> WHAT IS REQUIRED: Where in the records does the word "customer" occur? Copy each line in which it does.

(PROVIDED DATA Opens)

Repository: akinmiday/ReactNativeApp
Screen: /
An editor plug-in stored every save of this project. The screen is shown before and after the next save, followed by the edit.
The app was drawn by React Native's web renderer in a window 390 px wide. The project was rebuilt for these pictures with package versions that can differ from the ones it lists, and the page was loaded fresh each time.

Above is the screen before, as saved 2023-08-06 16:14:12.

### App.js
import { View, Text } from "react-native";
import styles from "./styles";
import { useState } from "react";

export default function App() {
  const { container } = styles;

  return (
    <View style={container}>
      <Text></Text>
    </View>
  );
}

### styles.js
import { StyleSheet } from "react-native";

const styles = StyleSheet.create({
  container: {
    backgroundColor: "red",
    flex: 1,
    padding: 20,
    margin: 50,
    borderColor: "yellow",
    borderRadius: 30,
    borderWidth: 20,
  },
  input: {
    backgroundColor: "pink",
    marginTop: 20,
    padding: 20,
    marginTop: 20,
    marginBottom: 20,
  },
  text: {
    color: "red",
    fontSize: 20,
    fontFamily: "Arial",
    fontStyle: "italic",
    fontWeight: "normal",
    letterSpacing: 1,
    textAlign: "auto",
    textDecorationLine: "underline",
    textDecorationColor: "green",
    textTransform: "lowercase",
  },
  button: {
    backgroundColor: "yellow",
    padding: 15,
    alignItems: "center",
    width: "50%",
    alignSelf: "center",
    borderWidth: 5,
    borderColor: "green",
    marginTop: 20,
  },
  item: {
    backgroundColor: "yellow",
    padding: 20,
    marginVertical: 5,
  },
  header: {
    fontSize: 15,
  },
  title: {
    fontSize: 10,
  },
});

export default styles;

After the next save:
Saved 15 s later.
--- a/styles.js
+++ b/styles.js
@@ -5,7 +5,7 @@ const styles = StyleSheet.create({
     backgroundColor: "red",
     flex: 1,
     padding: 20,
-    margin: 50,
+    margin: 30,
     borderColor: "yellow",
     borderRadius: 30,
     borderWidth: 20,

(PROVIDED DATA Closes)
(PROVIDED DATA Opens)

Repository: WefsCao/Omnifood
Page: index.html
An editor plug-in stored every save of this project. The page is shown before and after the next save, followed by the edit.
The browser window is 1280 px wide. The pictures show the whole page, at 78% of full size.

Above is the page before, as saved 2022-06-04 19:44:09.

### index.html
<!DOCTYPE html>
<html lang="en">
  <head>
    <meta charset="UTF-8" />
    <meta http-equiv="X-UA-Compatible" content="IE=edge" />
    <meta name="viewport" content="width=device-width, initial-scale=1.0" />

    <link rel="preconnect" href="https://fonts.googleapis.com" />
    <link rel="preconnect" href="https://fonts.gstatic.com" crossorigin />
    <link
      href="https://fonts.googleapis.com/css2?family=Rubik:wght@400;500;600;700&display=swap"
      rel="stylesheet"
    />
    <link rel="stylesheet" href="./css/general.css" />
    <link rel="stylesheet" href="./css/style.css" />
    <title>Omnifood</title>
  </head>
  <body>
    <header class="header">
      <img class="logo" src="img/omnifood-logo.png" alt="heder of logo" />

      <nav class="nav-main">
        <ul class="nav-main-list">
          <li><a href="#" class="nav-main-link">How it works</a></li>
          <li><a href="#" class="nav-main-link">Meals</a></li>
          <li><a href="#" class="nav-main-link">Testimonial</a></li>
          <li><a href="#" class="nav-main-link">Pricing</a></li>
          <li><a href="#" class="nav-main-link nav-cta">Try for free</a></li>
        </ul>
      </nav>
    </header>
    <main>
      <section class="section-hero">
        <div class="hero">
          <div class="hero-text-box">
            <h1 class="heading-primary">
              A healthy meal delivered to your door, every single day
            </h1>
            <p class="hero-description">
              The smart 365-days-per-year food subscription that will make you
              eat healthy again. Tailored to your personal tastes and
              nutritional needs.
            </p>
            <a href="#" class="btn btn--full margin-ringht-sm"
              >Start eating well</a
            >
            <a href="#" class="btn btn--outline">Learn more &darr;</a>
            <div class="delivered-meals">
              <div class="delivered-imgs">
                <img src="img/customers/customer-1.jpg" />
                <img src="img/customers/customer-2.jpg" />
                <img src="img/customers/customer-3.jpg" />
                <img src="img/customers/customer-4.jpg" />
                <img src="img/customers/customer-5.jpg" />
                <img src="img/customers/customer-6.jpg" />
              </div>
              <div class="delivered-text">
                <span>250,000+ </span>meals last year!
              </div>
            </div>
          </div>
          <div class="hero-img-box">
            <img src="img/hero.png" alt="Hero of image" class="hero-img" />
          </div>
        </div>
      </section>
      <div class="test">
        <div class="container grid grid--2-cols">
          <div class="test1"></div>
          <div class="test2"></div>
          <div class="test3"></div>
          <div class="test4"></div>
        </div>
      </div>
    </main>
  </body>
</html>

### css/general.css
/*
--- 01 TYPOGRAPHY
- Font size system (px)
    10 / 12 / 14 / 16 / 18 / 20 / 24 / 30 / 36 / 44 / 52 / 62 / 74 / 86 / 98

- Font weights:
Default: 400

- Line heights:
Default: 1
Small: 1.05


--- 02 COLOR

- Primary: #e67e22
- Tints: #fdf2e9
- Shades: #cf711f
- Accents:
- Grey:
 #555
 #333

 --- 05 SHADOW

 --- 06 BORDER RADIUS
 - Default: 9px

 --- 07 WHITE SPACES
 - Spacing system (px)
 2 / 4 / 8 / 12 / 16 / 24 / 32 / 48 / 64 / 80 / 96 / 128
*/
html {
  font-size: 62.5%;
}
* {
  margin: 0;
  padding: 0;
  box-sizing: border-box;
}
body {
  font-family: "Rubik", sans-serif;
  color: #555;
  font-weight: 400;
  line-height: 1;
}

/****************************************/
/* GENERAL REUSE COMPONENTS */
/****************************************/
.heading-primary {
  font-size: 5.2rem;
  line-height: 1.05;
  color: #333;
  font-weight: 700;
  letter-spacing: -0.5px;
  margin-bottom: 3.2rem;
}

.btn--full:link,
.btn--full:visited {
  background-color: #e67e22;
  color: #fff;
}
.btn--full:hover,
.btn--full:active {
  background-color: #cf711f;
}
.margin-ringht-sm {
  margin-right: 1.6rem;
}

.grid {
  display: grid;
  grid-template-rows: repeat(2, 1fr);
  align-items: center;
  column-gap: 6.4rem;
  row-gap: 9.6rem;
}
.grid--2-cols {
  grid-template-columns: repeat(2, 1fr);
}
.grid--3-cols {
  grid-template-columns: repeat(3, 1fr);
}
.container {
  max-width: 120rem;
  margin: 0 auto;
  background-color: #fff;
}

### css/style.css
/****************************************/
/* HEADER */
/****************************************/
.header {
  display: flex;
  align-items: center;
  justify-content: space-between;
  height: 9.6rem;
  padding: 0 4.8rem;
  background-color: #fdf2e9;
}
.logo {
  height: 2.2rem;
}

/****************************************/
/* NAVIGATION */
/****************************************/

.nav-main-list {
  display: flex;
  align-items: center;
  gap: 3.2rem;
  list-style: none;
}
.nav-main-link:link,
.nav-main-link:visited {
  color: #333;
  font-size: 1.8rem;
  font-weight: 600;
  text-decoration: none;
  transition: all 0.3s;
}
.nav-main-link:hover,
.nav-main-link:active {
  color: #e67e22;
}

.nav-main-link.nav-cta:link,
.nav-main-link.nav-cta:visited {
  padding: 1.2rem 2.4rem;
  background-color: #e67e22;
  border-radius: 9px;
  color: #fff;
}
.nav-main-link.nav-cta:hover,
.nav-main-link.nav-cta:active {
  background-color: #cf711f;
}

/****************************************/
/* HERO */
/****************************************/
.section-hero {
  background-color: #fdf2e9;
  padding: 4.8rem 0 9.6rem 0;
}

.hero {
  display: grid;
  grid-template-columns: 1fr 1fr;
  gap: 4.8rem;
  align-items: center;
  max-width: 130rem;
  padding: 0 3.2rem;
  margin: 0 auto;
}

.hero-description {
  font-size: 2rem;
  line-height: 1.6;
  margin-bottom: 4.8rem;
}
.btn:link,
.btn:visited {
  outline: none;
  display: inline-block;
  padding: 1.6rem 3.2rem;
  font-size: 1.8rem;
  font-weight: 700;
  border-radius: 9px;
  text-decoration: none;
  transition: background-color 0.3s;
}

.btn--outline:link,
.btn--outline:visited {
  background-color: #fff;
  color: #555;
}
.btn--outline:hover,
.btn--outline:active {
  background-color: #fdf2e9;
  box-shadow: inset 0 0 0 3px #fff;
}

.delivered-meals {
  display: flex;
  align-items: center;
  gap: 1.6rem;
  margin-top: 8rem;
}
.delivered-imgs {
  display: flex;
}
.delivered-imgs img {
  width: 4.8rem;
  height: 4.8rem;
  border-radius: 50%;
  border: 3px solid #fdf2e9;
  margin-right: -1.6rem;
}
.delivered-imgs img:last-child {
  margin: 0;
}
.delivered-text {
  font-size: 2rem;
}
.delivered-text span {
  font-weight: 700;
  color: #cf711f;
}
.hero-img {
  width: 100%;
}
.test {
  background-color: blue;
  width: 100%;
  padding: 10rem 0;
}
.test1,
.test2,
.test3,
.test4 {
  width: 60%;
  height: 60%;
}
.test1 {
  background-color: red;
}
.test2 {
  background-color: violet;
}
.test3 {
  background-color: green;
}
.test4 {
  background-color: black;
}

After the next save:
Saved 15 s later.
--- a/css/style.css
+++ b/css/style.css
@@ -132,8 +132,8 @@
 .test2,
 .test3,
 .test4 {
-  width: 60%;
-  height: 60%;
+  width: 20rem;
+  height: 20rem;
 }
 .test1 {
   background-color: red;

(PROVIDED DATA Closes)
(PROVIDED DATA Opens)

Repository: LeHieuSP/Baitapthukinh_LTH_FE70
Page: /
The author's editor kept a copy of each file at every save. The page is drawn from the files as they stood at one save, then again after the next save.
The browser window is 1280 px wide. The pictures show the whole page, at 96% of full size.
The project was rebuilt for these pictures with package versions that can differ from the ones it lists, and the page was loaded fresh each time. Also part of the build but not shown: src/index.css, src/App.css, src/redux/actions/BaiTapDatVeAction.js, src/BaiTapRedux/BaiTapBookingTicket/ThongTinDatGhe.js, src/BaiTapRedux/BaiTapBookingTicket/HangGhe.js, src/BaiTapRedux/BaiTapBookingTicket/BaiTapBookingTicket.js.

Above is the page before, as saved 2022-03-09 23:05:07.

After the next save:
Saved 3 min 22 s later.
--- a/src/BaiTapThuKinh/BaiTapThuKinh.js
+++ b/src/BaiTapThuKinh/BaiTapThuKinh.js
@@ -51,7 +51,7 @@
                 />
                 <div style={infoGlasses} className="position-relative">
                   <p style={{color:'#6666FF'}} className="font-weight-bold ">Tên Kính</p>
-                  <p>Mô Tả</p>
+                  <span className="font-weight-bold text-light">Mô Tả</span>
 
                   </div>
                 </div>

(PROVIDED DATA Closes)

> EXERCISE ANSWER:
                <img src="img/customers/customer-1.jpg" />
                <img src="img/customers/customer-2.jpg" />
                <img src="img/customers/customer-3.jpg" />
                <img src="img/customers/customer-4.jpg" />
                <img src="img/customers/customer-5.jpg" />
                <img src="img/customers/customer-6.jpg" />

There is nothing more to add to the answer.